Introducing yourself

We are providing you with the literal translation so that you actually understand the words you are using, but don’t take on the literal translation as an actual translation.

Your name(s)

In Teso, every person has a number of names. Usually name giving follows this scheme: There are mant with Christian (like Marc, Mary or Emmanuel) or Islamic name (like Ali, Fatima or Mubarak), and a traditional name (like Oselle, Omoding, Eboku, Maraka, Oromait, Agiru, Amunyelet, Odeke, Ilima, Atim, Acan, etc.) which are also family names. Traditional names were given on the basis, relatives,family friends, ancestors, season or prevailing events. Traditional brews Ajon and specific clan practices was central to naming ceremonies whereby a baby was given a name and acceptance of the given name was symbolified when the baby sucks a finger dipped in Ajon.

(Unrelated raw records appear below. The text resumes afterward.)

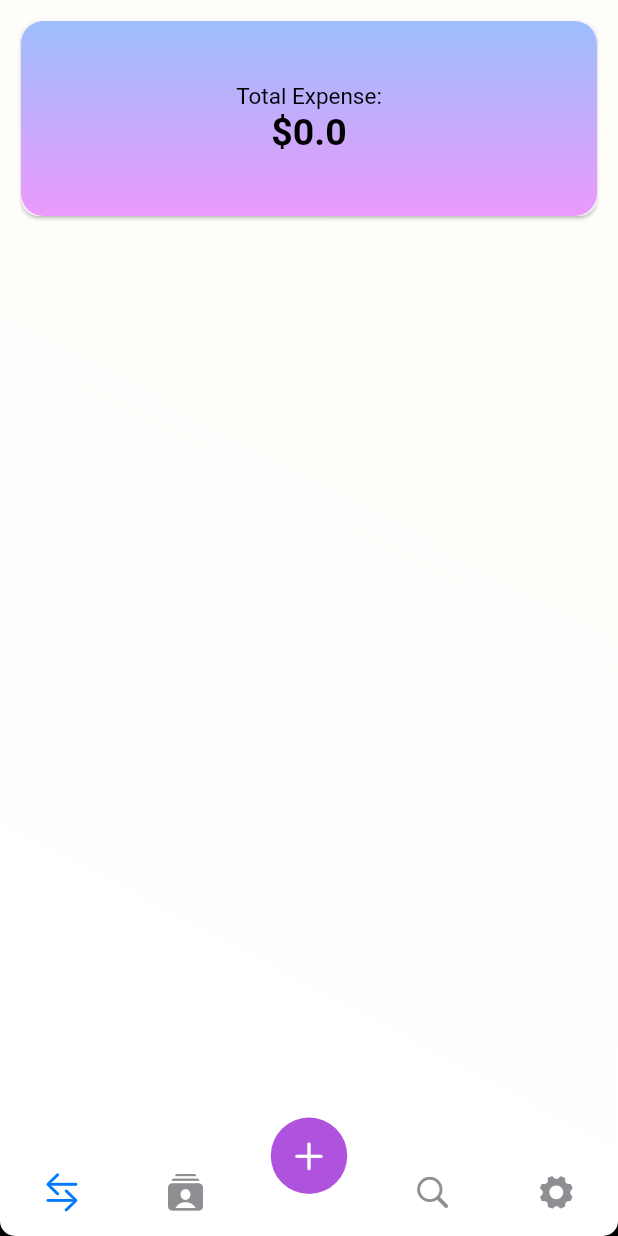
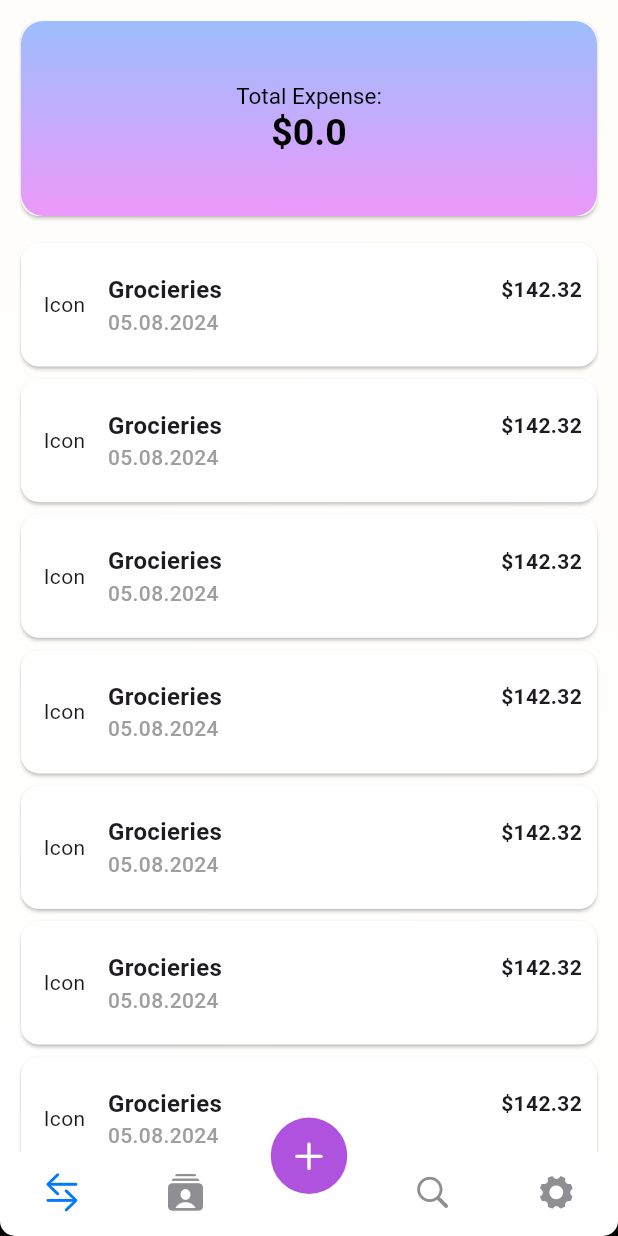
Before and after one commit to DusanCojic/PocketPal, a Flutter app: the screen it shows after launch, on a phone screen of 412 x 824 dp. Run offline on Flutter 3.47's test engine with Material 3 defaults, Android fonts, the light colour scheme and no system bars; drawn by our look-alikes of persistent_bottom_nav_bar; our stand-ins replace hive, hive_flutter; accounts and stored records are empty; generated files the repository leaves out were written again.

Commit message:
feat: expense card

```diff
--- a/lib/screens/expense_screen.dart
+++ b/lib/screens/expense_screen.dart
@@ -1,5 +1,8 @@
 import 'package:flutter/material.dart';
+import 'package:pocket_pal/model/expense.dart';
 import 'package:pocket_pal/widgets/expense_card.dart';
+import 'package:pocket_pal/widgets/expense_list.dart';
+import 'package:pocket_pal/widgets/total_expense_card.dart';
 
 class ExpenseScreen extends StatefulWidget {
   const ExpenseScreen({super.key});
@@ -23,9 +26,10 @@ class _ExpenseScreenState extends State<ExpenseScreen> {
             ],
           ),
         ),
-        child: const Column(
-          children: [
-            ExpenseCard(),
+        child: ListView(
+          children: const [
+            TotalExpenseCard(),
+            ExpenseList(),
           ],
         ),
       ),
--- a/lib/widgets/expense_card.dart
+++ b/lib/widgets/expense_card.dart
@@ -1,7 +1,4 @@
 import 'package:flutter/material.dart';
-import 'package:pocket_pal/util/time_period.dart';
-
-import '../service/manager_service.dart';
 
 class ExpenseCard extends StatefulWidget {
   const ExpenseCard({super.key});
@@ -13,58 +10,59 @@ class ExpenseCard extends StatefulWidget {
 class _ExpenseCardState extends State<ExpenseCard> {
   @override
   Widget build(BuildContext context) {
-    return Container(
-      padding: const EdgeInsets.all(10),
+    return Padding(
+      padding: const EdgeInsets.symmetric(horizontal: 10.0),
       child: Card(
-        child: Container(
-          height: 130,
-          decoration: BoxDecoration(
-            gradient: LinearGradient(
-              begin: Alignment.topCenter,
-              end: Alignment.bottomCenter,
-              colors: [
-                Colors.blueAccent.withOpacity(0.5),
-                Colors.purpleAccent.withOpacity(0.5),
-              ],
+        color: const Color.fromRGBO(255, 255, 255, 1.0),
+        child: SizedBox(
+          width: MediaQuery.of(context).size.width,
+          height: MediaQuery.of(context).size.height / 10,
+          child: const Row(
+            children: [
+              Padding(
+                padding: EdgeInsets.symmetric(horizontal: 15.0),
+                child: Text("Icon"),
               ),
-            borderRadius: BorderRadius.circular(15),
+              Expanded(
+                child: Column(
+                  crossAxisAlignment: CrossAxisAlignment.start,
+                  mainAxisAlignment: MainAxisAlignment.center,
+                  children: [
+                    Row(
+                      mainAxisAlignment: MainAxisAlignment.spaceBetween,
+                      children: [
+                        Text(
+                          "Grocieries",
+                          style: TextStyle(
+                            fontSize: 16.0,
+                            fontWeight: FontWeight.w600,
                           ),
-          child: Center(
-            child: FutureBuilder<double>(
-              future: getTotalExpenses(),
-              builder: (BuildContext context, AsyncSnapshot<double> snapshot) {
-                return RichText(
-                  textAlign: TextAlign.center,
-                  text: TextSpan(
-                    style: const TextStyle(
-                      color: Colors.black,
-                      fontFamily: 'Roboto',
-                      fontSize: 15.0,
                         ),
-                    children: [
-                      const TextSpan(text: 'Total Expense:\n'),
-                      TextSpan(
-                        text: '\$${snapshot.data.toString()}',
-                        style: const TextStyle(
-                          fontSize: 25.0,
-                          fontWeight: FontWeight.bold,
+                        Padding(
+                          padding: EdgeInsets.only(right: 10.0),
+                          child: Text(
+                            "\$142.32",
+                            style: TextStyle(
+                              fontWeight: FontWeight.w600,
+                            ),
                           ),
                         ),
                       ],
                     ),
-                );
-              },
+                    Text(
+                      "05.08.2024",
+                      style: TextStyle(
+                        fontWeight: FontWeight.w500,
+                        color: Colors.grey,
                       ),
+                    ),
+                  ],
+                ),
+              ),
+            ],
           ),
         ),
       ),
     );
   }
-
-  Future<double> getTotalExpenses() async {
-    return await ManagerService()
-        .service
-        .getExpenseService()
-        .getTotalExpense(period: TimePeriod.today);
 }
-}
--- /dev/null
+++ b/lib/widgets/expense_list.dart
@@ -0,0 +1,19 @@
+import 'package:flutter/material.dart';
+import 'package:pocket_pal/widgets/expense_card.dart';
+
+class ExpenseList extends StatelessWidget {
+  const ExpenseList({super.key});
+
+  @override
+  Widget build(BuildContext context) {
+    return Expanded(
+      child: ListView.builder(
+        shrinkWrap: true,
+        itemCount: 50,
+        itemBuilder: (BuildContext context, int index) {
+          return const ExpenseCard();
+        },
+      ),
+    );
+  }
+}
--- /dev/null
+++ b/lib/widgets/total_expense_card.dart
@@ -0,0 +1,70 @@
+import 'package:flutter/material.dart';
+import 'package:pocket_pal/util/time_period.dart';
+
+import '../service/manager_service.dart';
+
+class TotalExpenseCard extends StatefulWidget {
+  const TotalExpenseCard({super.key});
+
+  @override
+  State<TotalExpenseCard> createState() => _TotalExpenseCardState();
+}
+
+class _TotalExpenseCardState extends State<TotalExpenseCard> {
+  @override
+  Widget build(BuildContext context) {
+    return Container(
+      padding: const EdgeInsets.all(10),
+      child: Card(
+        child: Container(
+          height: 130,
+          decoration: BoxDecoration(
+            gradient: LinearGradient(
+              begin: Alignment.topCenter,
+              end: Alignment.bottomCenter,
+              colors: [
+                Colors.blueAccent.withOpacity(0.5),
+                Colors.purpleAccent.withOpacity(0.5),
+              ],
+            ),
+            borderRadius: BorderRadius.circular(15),
+          ),
+          child: Center(
+            child: FutureBuilder<double>(
+              future: getTotalExpenses(),
+              builder: (BuildContext context, AsyncSnapshot<double> snapshot) {
+                return RichText(
+                  textAlign: TextAlign.center,
+                  text: TextSpan(
+                    style: const TextStyle(
+                      color: Colors.black,
+                      fontFamily: 'Roboto',
+                      fontSize: 15.0,
+                    ),
+                    children: [
+                      const TextSpan(text: 'Total Expense:\n'),
+                      TextSpan(
+                        text: '\$${snapshot.data.toString()}',
+                        style: const TextStyle(
+                          fontSize: 25.0,
+                          fontWeight: FontWeight.bold,
+                        ),
+                      ),
+                    ],
+                  ),
+                );
+              },
+            ),
+          ),
+        ),
+      ),
+    );
+  }
+
+  Future<double> getTotalExpenses() async {
+    return await ManagerService()
+        .service
+        .getExpenseService()
+        .getTotalExpense(period: TimePeriod.today);
+  }
+}
```
Also changed, not shown: lib/screens/add_screen.dart (+5 -10 lines), lib/widgets/add_expense.dart (+135 -85 lines). Lines whose indentation alone changed are shown as unchanged.
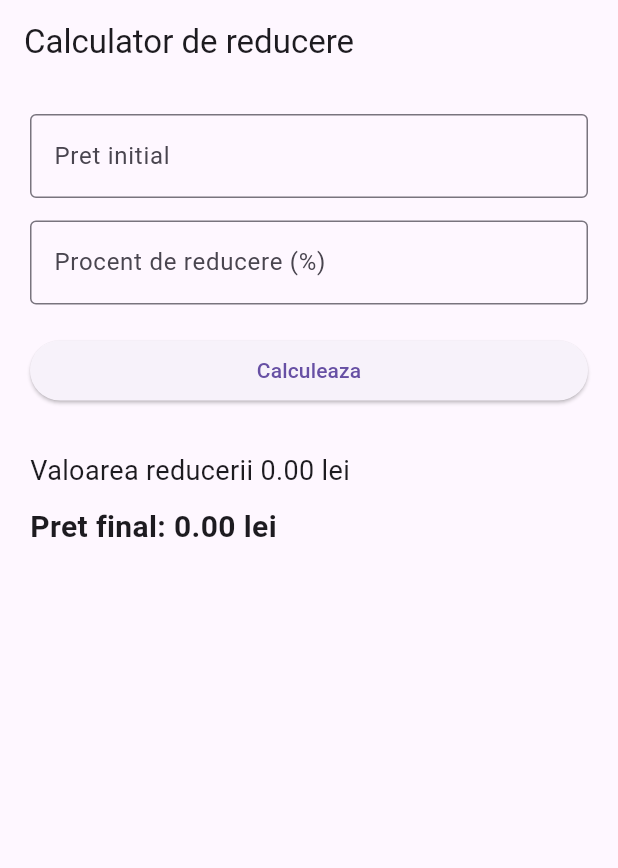
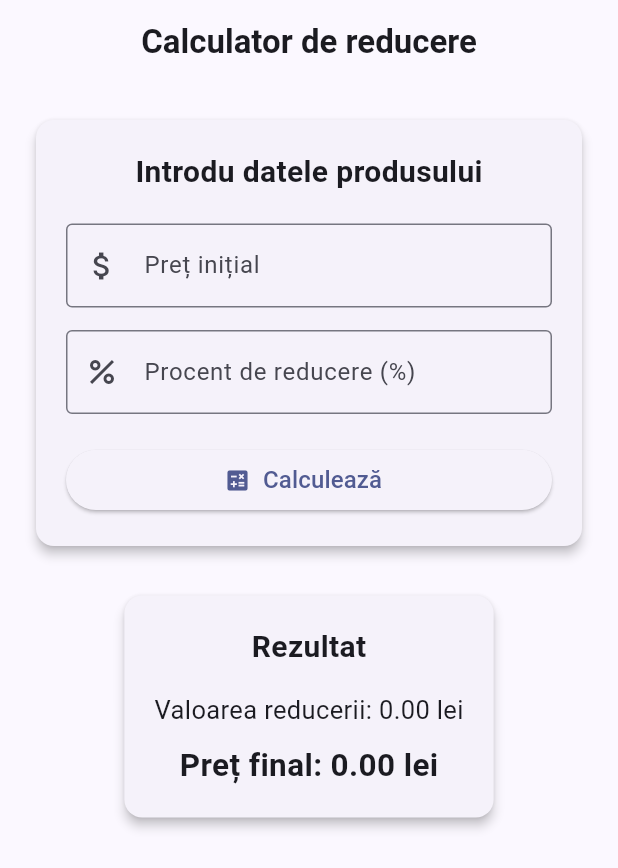
Before and after one commit to arina52/calculator_reducere, a Flutter app: the screen it shows after launch, on a phone screen of 412 x 824 dp. Shown: the top 868 px of the screen. Run offline on Flutter 3.47's test engine with Material 3 defaults, Android fonts, the phone set to English and light mode, and no system bars.

Commit message:
UI improvements

```diff
--- a/lib/main.dart
+++ b/lib/main.dart
@@ -13,6 +13,12 @@ class MyApp extends StatelessWidget {
     return MaterialApp(
       debugShowCheckedModeBanner: false,
       title: 'Calculator reducere',
+      theme: ThemeData(
+        colorScheme: ColorScheme.fromSeed(
+          seedColor: Colors.indigo,
+        ),
+        useMaterial3: true,
+      ),
       home: const CalculatorPage(),
     );
   }
@@ -46,19 +52,38 @@ class _CalculatorPageState extends State<CalculatorPage> {
   Widget build(BuildContext context) {
     return Scaffold(
       appBar: AppBar(
-        title: const Text('Calculator de reducere')
+        title: const Text(
+          'Calculator de reducere',
+          style: TextStyle(
+            fontWeight: FontWeight.bold,
+          ),
+        ),
+        centerTitle: true,
       ),
 
       body: Padding(
         padding: const EdgeInsets.all(20),
         child: Column(
-          crossAxisAlignment: CrossAxisAlignment.stretch,
           children: [
+            Card( elevation: 3,
+              child: Padding(
+                padding: const EdgeInsets.all(20),
+                child: Column(
+                  children: [
+                    const Text(
+                      'Introdu datele produsului',
+                      style: TextStyle(
+                        fontSize: 20,
+                        fontWeight: FontWeight.bold,
+                      ),
+                    ),
+                    const SizedBox(height: 20),
                     TextField(
                       controller: priceController,
                       keyboardType: TextInputType.number,
                       decoration: const InputDecoration(
-                labelText: 'Pret initial',
+                        labelText: 'Preț inițial',
+                        prefixIcon: Icon(Icons.attach_money),
                         border: OutlineInputBorder(),
                       ),
                     ),
@@ -70,31 +95,60 @@ class _CalculatorPageState extends State<CalculatorPage> {
                       keyboardType: TextInputType.number,
                       decoration: const InputDecoration(
                         labelText: 'Procent de reducere (%)',
+                        prefixIcon: Icon(Icons.percent),
                         border: OutlineInputBorder(),
                       ),
                     ),
 
                     const SizedBox(height: 20),
 
-            ElevatedButton(
+                    SizedBox(
+                      width: double.infinity,
+                      child: ElevatedButton.icon(
                         onPressed: calculateDiscount,
-              child: const Text('Calculeaza'),
+                        icon: const Icon(Icons.calculate),
+                        label: const Text(
+                          'Calculează',
+                          style: TextStyle(fontSize: 16),
+                        ),
+                      ),
+                    ),
+                  ],
+                ),
+              ),
+            ),
+            const SizedBox(height: 25),
+            Card(
+              elevation: 3,
+              child: Padding(
+                padding: const EdgeInsets.all(20),
+                child: Column(
+                  children: [
+                    const Text(
+                      'Rezultat',
+                      style: TextStyle(
+                        fontSize: 20,
+                        fontWeight: FontWeight.bold,
+                      ),
                     ),
 
-            const SizedBox(height: 30),
-
+                    const SizedBox(height: 15),
                     Text(
-              'Valoarea reducerii ${discountValue.toStringAsFixed(2)} lei',
-              style: const TextStyle(fontSize: 18),
+                      'Valoarea reducerii: ' '${discountValue.toStringAsFixed(2)} lei',
+                      style: const TextStyle( fontSize: 17, ),
                     ),
 
                     const SizedBox(height: 10),
 
                     Text(
-              'Pret final: ${finalPrice.toStringAsFixed(2)} lei',
+                      'Preț final: ${finalPrice.toStringAsFixed(2)} lei',
                       style: const TextStyle(
-                fontSize: 20,
+                        fontSize: 21,
                         fontWeight: FontWeight.bold,
+                      ),
+                    ),
+                  ],
+                ),
               ),
             ),
           ],
```
Lines whose indentation alone changed are shown as unchanged.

Additionally, people are also named according to the prevailing season such as drought (like Okolong/Ocakolong) during rainy season (like Okiru/Akiru, Ekidon/Ikidon, etc), during farmine (Otenge/Atenge) among others. People were also named according to where they were born (e.g. Arot/Orot – born by the roadside). People were also named after the event during which they were born e.g. Ayiet/Ikinyom during planting season, Odwenyat/Adwenyat during harvesting season. During disaster/problems/war/ etc are called Emariat/Amariat. Children born after a series of deaths of preceding children are called Etyang/Atyang, Emodo, Etawoi/Atawoi.

There is no predefined order where to place which name and there is no point in asking for somebody’s first or last name, but usually the family name is mentioned first and then the British/Christian/Islamic name. Neither is there a rule as to which name is used by family, friends or strangers. Usually though the last name is used by strangers, the first name by friends and the traditional name by family and friends/colleagues. In Uganda it is therefore common to ask for somebody’s ‘names’.

Ateso

English

Audio

Ingai bo ekonikiror/ekiror kon?

What’s your name?

Ingai ekiror kon loka Ateso?

What is your Ateso/Teso name?

Ingai bo ekiror kon loka aipule?

What is your surname?

Enyaritai eong Oselle.

I’m called Oselle.

Erai ekakiror/ekiror ka Oselle.

My name is Oselle

Ekakiror/Ekiror ka Opus Oselle

My name is Opus Oselle.

Ekiror ke ‘Toto odwe’/‘toto k’odwe’.

Her name is ‘mother of twins’

Ekiror ke ‘papa odwe’/ ‘papa k’odwe’.

His name is ‘father of twins’

Ekekiror Opio emuut

His name is ‘Opio the first born twin’

Ekekiror Odongo/ Ocen emuutu

His name is ‘Odongo/ Ocen usually the second/last born twin’

Ingai kimaikini/amaikini ijo ekiror?

Who named you?

Ingai ainakini ijo ekiror ngol?

Who gave you that name?

Your origin

As a foreigner in Africa it is pretty obvious that you will be asked where/ which country you are from. When asking an Etesot on the other hand it is common to ask for somebody’s place of birth or home area.

Ateso

English

Audio

Aibo obukus?/Aibo ilomunitor ijo?

Where are you from?

Akwap ani ibunitor/ilomunitor ijo?

What country are you from?

Aibo ibunitor ijo?

Where are you from?

Arai eong loko Uganda/Kenya.

I’m from Uganda/Kenya.

Akwap ka (nes) Poland.

My country is Poland.

Aibo ipolounitor/ipolokit ijo?

Where did you grow up?

Apolounit eong ko Teso/ Apolokit eong Teso.

I grew up in Teso.

Iuritai bo ijo ai/kakai?

Where were you born?

Aibo iurunitere/iurikitai ijo/idoutere ijo?

Where were you born?

Eurikitai/Kaurikitai/idoute eong Teso.

I was born in the Teso.

Erai ngina nes eurikinitai auriak kon da?

Is that where your parents were also are born?

Ejaasi auriak kon ngina?

Are your parents there?